Two years after acquiring Intervisual Books and Piggy Toes Press, Dalmatian Publishing Group continues to diversify and expand its presence in the children's market. Part of Anderson Press, Dalmatian continues to operate in a decentralized fashion, with Intervisual remaining in Santa Monica, Calif., where Debra Mostow Zakarin is publisher. Zakarin said the transition into Dalmatian has been fluid. “Part of the beauty of having Dalmatian buy us is that they really loved Piggy Toes and Intervisual products and wanted to maintain the integrity of that,” she said. Both Intervisual and Piggy Toes focus on novelty and interactive children's books, with Piggy Toes aimed at children up to six, and Intervisual for older readers.

“Looking at Intervisual and their product line and their incredible library of content, it seemed like a natural match to fit into Dalmatian Publishing Group,” said Mary Counts, president of both Intervisual and Whitman Publishing (another Anderson unit). Rich Hilicki, previously president of Creative Edge (Dalmatian's value book channel business unit), has taken the role of president at Dalmatian Press.

Counts cites the hugely successful Ten Little Ladybugs and a line of Magic Ribbon books as particularly popular products. “We think there is a lot of opportunity in the U.S. and internationally that we've not tapped into yet,” she said, adding that Dalmatian has seen double-digit sales increases in children's book sales since acquiring Intervisual. “It's been a really tough market in the last six to nine months, so it's good to see that Intervisual's product line has stayed strong,” Counts said.

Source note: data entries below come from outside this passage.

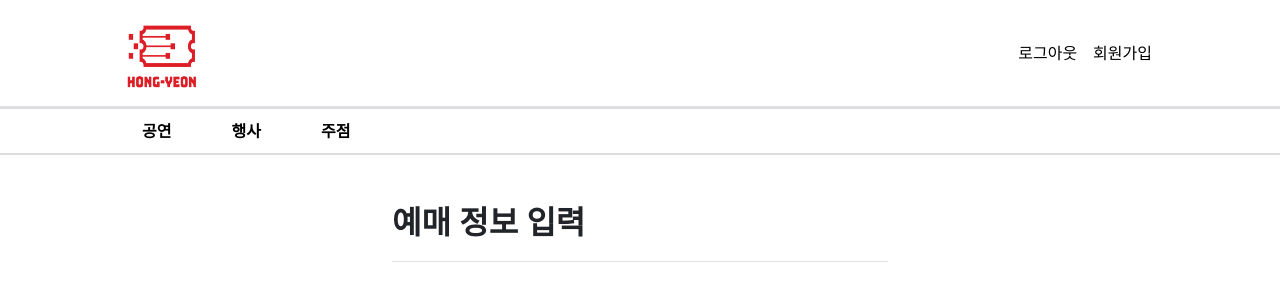
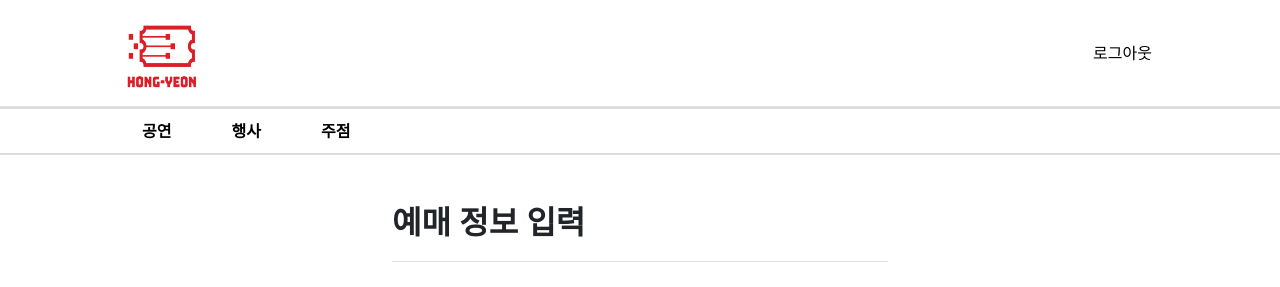
Before and after one commit to Hong-yeonPJ/hong-yeon, a Spring Boot app: page /event/reservation in a window 1280 px wide. Shown: the top 287 px of the page. Run offline with Spring Boot 4, Linux system fonts and the light colour scheme; the visitor is signed in with stand-in values (Sample User, id 1); some of the project's set-up classes (security, data sources, template engines, error pages and the like) are left out, and stand-ins take their place; some libraries are stand-ins or nearby versions.

Commit message:
feat:로그인  시 회원가입 숨기기

```diff
--- a/src/main/resources/templates/event/event_reservation.html
+++ b/src/main/resources/templates/event/event_reservation.html
@@ -27,8 +27,6 @@
                     <option value="EVENT_HOST">대학생 티켓</option>
                 </select>
             </div>
-
-
             <button type="submit" class="btn signup-btn w-100">결제하기</button> <!-- 버튼을 전체 너비로 설정 -->
         </form>
     </div>
--- a/src/main/resources/templates/global/layouts/navbar.html
+++ b/src/main/resources/templates/global/layouts/navbar.html
@@ -18,7 +18,7 @@
                     <a class="nav-link" sec:authorize="isAnonymous()" th:href="@{/member/signin}">로그인</a>
                     <a class="nav-link" sec:authorize="isAuthenticated()" th:href="@{/member/signout}">로그아웃</a>
                 </li>
-                <li class="nav-item">
+                <li class="nav-item" sec:authorize="isAnonymous()">
                     <a class="nav-link" th:href="@{/member/signup}">회원가입</a>
                 </li>
             </ul>
```
Also changed, not shown: src/main/resources/templates/event/event_payment.html (added).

At Intervisual and Piggy Toes, Zakarin said she tries to push the envelope—gently—by experimenting with new formats, such as in Gracie's Gallery, an August picture book by Kelly Houle that makes use of a flip-up Mylar mirror to demonstrate “anamorphic” art. In December, Intervisual will launch four interactive titles—Sharks, Big Cats, Snakes and Wolves—which Zakarin calls “our answer to the Ology books.” In the past two years, Zakarin has seen several advantages arise under ownership by Dalmatian. “We weren't in stores like Wal-Mart or Costco before. With the support of Dalmatian, we've been able to expand distribution in both the domestic and international marketplace.”

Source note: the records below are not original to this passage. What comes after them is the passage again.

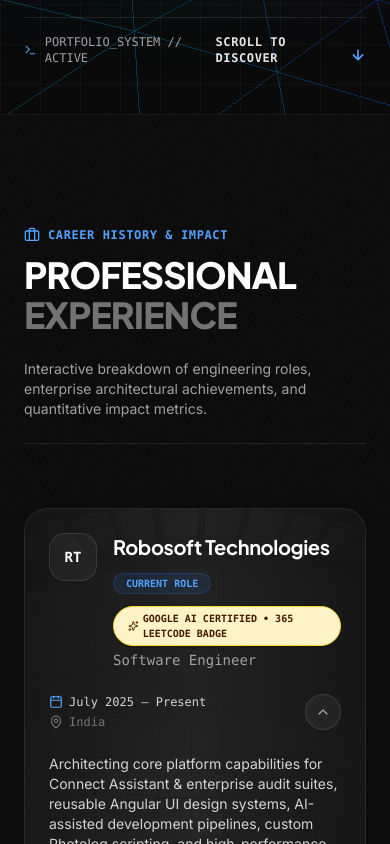
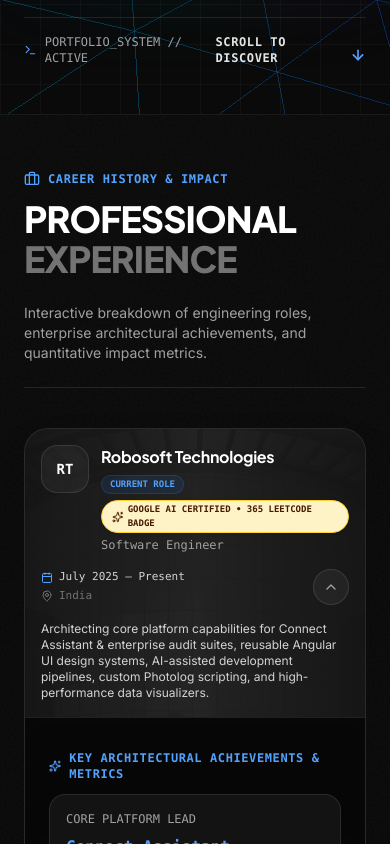
Before and after one commit to thevarunnayak/portfolio-26, a Next.js app: page / in a window 390 px wide. Shown: the part 1156-2000 px from the top of the page. Built offline with nearby package versions, Linux system fonts and the light colour scheme; a web font is replaced by a local one.

Commit message:
fix: favicon circular, pill light-mode, navbar search mobile, mobile spacing & font scaling

```diff
--- a/features/certifications/certifications-section.tsx
+++ b/features/certifications/certifications-section.tsx
@@ -18,9 +18,9 @@
   return (
     <section
       id="certifications"
-      className="relative w-full bg-noise px-6 py-28 md:px-12 lg:px-24 border-t border-white/5"
+      className="relative w-full bg-noise px-6 py-14 md:py-28 md:px-12 lg:px-24 border-t border-white/5"
     >
-      <div className="mx-auto max-w-6xl space-y-16">
+      <div className="mx-auto max-w-6xl space-y-10 md:space-y-16">
         {/* Section Header */}
         <div className="flex flex-col md:flex-row md:items-end justify-between gap-6 pb-6 border-b border-white/10">
           <div className="space-y-3">
--- a/features/contact/contact-section.tsx
+++ b/features/contact/contact-section.tsx
@@ -35,7 +35,7 @@
   return (
     <section
       id="contact"
-      className="relative w-full bg-noise px-6 py-28 md:px-12 lg:px-24 border-t border-white/5"
+      className="relative w-full bg-noise px-6 py-14 md:py-28 md:px-12 lg:px-24 border-t border-white/5"
     >
       <div className="mx-auto max-w-5xl space-y-12 text-center">
         {/* Section Header */}
--- a/features/experience/experience-section.tsx
+++ b/features/experience/experience-section.tsx
@@ -18,9 +18,9 @@
   return (
     <section
       id="experience"
-      className="relative w-full bg-noise px-6 py-28 md:px-12 lg:px-24 border-t border-white/5"
+      className="relative w-full bg-noise px-6 py-14 md:py-28 md:px-12 lg:px-24 border-t border-white/5"
     >
-      <div className="mx-auto max-w-6xl space-y-16">
+      <div className="mx-auto max-w-6xl space-y-10 md:space-y-16">
         {/* Section Header */}
         <div className="flex flex-col md:flex-row md:items-end justify-between gap-6 pb-6 border-b border-white/10">
           <div className="space-y-3">
@@ -75,41 +75,41 @@
                       onClick={() => toggleExpand(item.id)}
                       onMouseEnter={() => setCursorState('button', isExpanded ? 'Collapse' : 'Expand')}
                       onMouseLeave={resetCursorState}
-                      className="flex flex-col cursor-pointer p-6 sm:p-8 md:flex-row md:items-center justify-between gap-6"
+                      className="flex flex-col cursor-pointer p-4 sm:p-6 md:flex-row md:p-8 md:items-center justify-between gap-4 sm:gap-6"
                     >
-                      <div className="flex items-start gap-4">
+                      <div className="flex items-start gap-3">
                         <div className="flex h-12 w-12 shrink-0 items-center justify-center rounded-2xl bg-white/5 font-mono text-sm font-bold text-white border border-white/10 shadow-inner">
                           {item.logoText}
                         </div>
                         <div className="space-y-1">
-                          <div className="flex flex-wrap items-center gap-3">
-                            <h3 className="text-xl font-bold text-white sm:text-2xl">
+                          <div className="flex flex-wrap items-center gap-1.5 sm:gap-2">
+                            <h3 className="text-base font-bold text-white sm:text-xl md:text-2xl">
                               {item.company}
                             </h3>
                             {item.isCurrent && (
-                              <span className="rounded-full bg-blue-500/10 px-3 py-0.5 font-mono text-[10px] font-semibold text-blue-400 border border-blue-500/20">
+                              <span className="rounded-full bg-blue-500/10 px-2 py-0.5 font-mono text-[9px] sm:text-[10px] font-semibold text-blue-400 border border-blue-500/20">
                                 CURRENT ROLE
                               </span>
                             )}
                             {item.award && (
-                              <span className="flex items-center gap-1 rounded-full bg-amber-100 text-amber-950 dark:bg-amber-500/15 dark:text-amber-400 border border-amber-300 dark:border-amber-500/30 px-3.5 py-1 font-mono text-[10px] font-extrabold shadow-sm">
-                                <Sparkles className="h-3.5 w-3.5 text-amber-950 dark:text-amber-400" />
+                              <span className="flex items-center gap-1 rounded-full bg-amber-100 text-amber-950 dark:bg-amber-500/15 dark:text-amber-400 border border-amber-300 dark:border-amber-500/30 px-2.5 sm:px-3.5 py-0.5 sm:py-1 font-mono text-[9px] sm:text-[10px] font-extrabold shadow-sm">
+                                <Sparkles className="h-3 w-3 sm:h-3.5 sm:w-3.5 text-amber-950 dark:text-amber-400" />
                                 <span className="text-amber-950 dark:text-amber-400">{item.award}</span>
                               </span>
                             )}
                           </div>
-                          <p className="font-mono text-sm text-neutral-400">{item.role}</p>
+                          <p className="font-mono text-xs sm:text-sm text-neutral-400">{item.role}</p>
                         </div>
                       </div>
 
-                      <div className="flex items-center justify-between md:justify-end gap-6 font-mono text-xs text-neutral-400">
+                      <div className="flex items-center justify-between md:justify-end gap-4 font-mono text-xs text-neutral-400">
                         <div className="flex flex-col items-start md:items-end gap-1">
-                          <div className="flex items-center gap-1.5 text-neutral-300">
-                            <Calendar className="h-3.5 w-3.5 text-blue-400" />
+                          <div className="flex items-center gap-1.5 text-neutral-300 text-[11px] sm:text-xs">
+                            <Calendar className="h-3 w-3 sm:h-3.5 sm:w-3.5 text-blue-400" />
                             <span>{item.period}</span>
                           </div>
-                          <div className="flex items-center gap-1.5 text-neutral-500">
-                            <MapPin className="h-3.5 w-3.5" />
+                          <div className="flex items-center gap-1.5 text-neutral-500 text-[11px] sm:text-xs">
+                            <MapPin className="h-3 w-3 sm:h-3.5 sm:w-3.5" />
                             <span>{item.location}</span>
                           </div>
                         </div>
@@ -121,7 +121,7 @@
                     </div>
 
                     {/* Summary teaser line */}
-                    <div className="px-6 pb-6 sm:px-8 font-normal text-sm text-neutral-300">
+                    <div className="px-4 pb-4 sm:px-8 sm:pb-6 font-normal text-xs sm:text-sm text-neutral-300">
                       {item.summary}
                     </div>
                   </div>
@@ -153,7 +153,7 @@
                                 <span className="font-mono text-xs text-neutral-400 uppercase">
                                   {metric.label}
                                 </span>
-                                <span className="font-mono text-xl font-extrabold text-blue-400">
+                                <span className="font-mono text-base sm:text-xl font-extrabold text-blue-400">
                                   {metric.metric}
                                 </span>
                               </div>
@@ -168,7 +168,7 @@
                           <h4 className="font-mono text-xs font-semibold text-neutral-400 uppercase tracking-wider">
                             CORE RESPONSIBILITIES & DELIVERABLES
                           </h4>
-                          <ul className="space-y-2.5 font-normal text-sm text-neutral-300">
+                          <ul className="space-y-2.5 font-normal text-xs sm:text-sm text-neutral-300">
                             {item.responsibilities.map((resp, idx) => (
                               <li key={idx} className="flex items-start gap-3">
                                 <CheckCircle2 className="h-4 w-4 text-emerald-400 shrink-0 mt-0.5" />
--- a/features/navigation/navbar.tsx
+++ b/features/navigation/navbar.tsx
@@ -7,7 +7,7 @@
 import { siteConfig } from '@/content/site';
 import { useCursor } from '@/features/cursor/cursor-context';
 import { Magnetic } from '@/components/motion/magnetic';
-import { Sun, Moon, Menu, X, ArrowUpRight } from 'lucide-react';
+import { Sun, Moon, Search, Menu, X, ArrowUpRight } from 'lucide-react';
 
 interface NavbarProps {
   onOpenCommandMenu?: () => void;
@@ -135,6 +135,9 @@
                   onMouseLeave={resetCursorState}
                   className="flex items-center gap-1.5 px-2.5 sm:px-3 py-1.5 rounded-full text-xs font-medium text-neutral-400 hover:text-white bg-white/5 hover:bg-white/10 border border-white/10 transition-all"
                 >
+                  {/* Mobile: search icon only */}
+                  <Search className="h-3.5 w-3.5 sm:hidden text-blue-400" />
+                  {/* Desktop: text + ⌘K badge */}
                   <span className="hidden sm:inline-block">Search</span>
                   <kbd className="hidden sm:inline-flex items-center gap-0 rounded bg-white/10 px-1.5 py-0.5 font-mono text-xs text-neutral-400">
                     ⌘K
--- a/features/playground/playground-section.tsx
+++ b/features/playground/playground-section.tsx
@@ -51,9 +51,9 @@
   return (
     <section
       id="playground"
-      className="relative w-full bg-noise px-6 py-28 md:px-12 lg:px-24 border-t border-white/5"
+      className="relative w-full bg-noise px-6 py-14 md:py-28 md:px-12 lg:px-24 border-t border-white/5"
     >
-      <div className="mx-auto max-w-6xl space-y-16">
+      <div className="mx-auto max-w-6xl space-y-10 md:space-y-16">
         {/* Section Header */}
         <div className="flex flex-col md:flex-row md:items-end justify-between gap-6 pb-6 border-b border-white/10">
           <div className="space-y-3">
--- a/features/projects/projects-section.tsx
+++ b/features/projects/projects-section.tsx
@@ -19,9 +19,9 @@
   return (
     <section
       id="projects"
-      className="relative w-full bg-noise px-6 py-28 md:px-12 lg:px-24 border-t border-white/5"
+      className="relative w-full bg-noise px-6 py-14 md:py-28 md:px-12 lg:px-24 border-t border-white/5"
     >
-      <div className="mx-auto max-w-6xl space-y-16">
+      <div className="mx-auto max-w-6xl space-y-10 md:space-y-16">
         {/* Section Header */}
         <div className="flex flex-col md:flex-row md:items-end justify-between gap-6 pb-6 border-b border-white/10">
           <div className="space-y-3">
--- a/features/resume/resume-section.tsx
+++ b/features/resume/resume-section.tsx
@@ -13,9 +13,9 @@
   return (
     <section
       id="resume"
-      className="relative w-full bg-noise px-6 py-28 md:px-12 lg:px-24 border-t border-white/5"
+      className="relative w-full bg-noise px-6 py-14 md:py-28 md:px-12 lg:px-24 border-t border-white/5"
     >
-      <div className="mx-auto max-w-6xl space-y-16">
+      <div className="mx-auto max-w-6xl space-y-10 md:space-y-16">
         {/* Section Header */}
         <div className="flex flex-col md:flex-row md:items-end justify-between gap-6 pb-6 border-b border-white/10">
           <div className="space-y-3">
--- a/features/skills/skills-section.tsx
+++ b/features/skills/skills-section.tsx
@@ -69,9 +69,9 @@
   return (
     <section
       id="skills"
-      className="relative w-full bg-noise px-6 py-28 md:px-12 lg:px-24 border-t border-white/5"
+      className="relative w-full bg-noise px-6 py-14 md:py-28 md:px-12 lg:px-24 border-t border-white/5"
     >
-      <div className="mx-auto max-w-6xl space-y-16">
+      <div className="mx-auto max-w-6xl space-y-10 md:space-y-16">
         {/* Section Header */}
         <div className="flex flex-col md:flex-row md:items-end justify-between gap-6 pb-6 border-b border-white/10">
           <div className="space-y-3">
```
Also changed, not shown: app/globals.css (+15 -0 lines).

Those mass retail accounts are comfortable territory for Dalmatian Publishing Group's Dalmatian Press imprint, based in Franklin, Tenn., which mainly publishes coloring and activity books and generates 70% of its business through mass accounts, with the other 30% attributed to the trade and independent retailers. Dalmatian has two imprints of its own—Spirit Press, aimed at the Christian market, and Sonrisas, which publishes books in Spanish as well as bilingual titles.

The addition of Intervisual, noted Brandon Reed, publisher of Dalmatian Press, has helped his imprint expand beyond the mass merchants. “Probably the most noticeable [growth], aside from indie bookstores, would be international sales,” Reed said. “That's something that they've been successful at for quite a while.”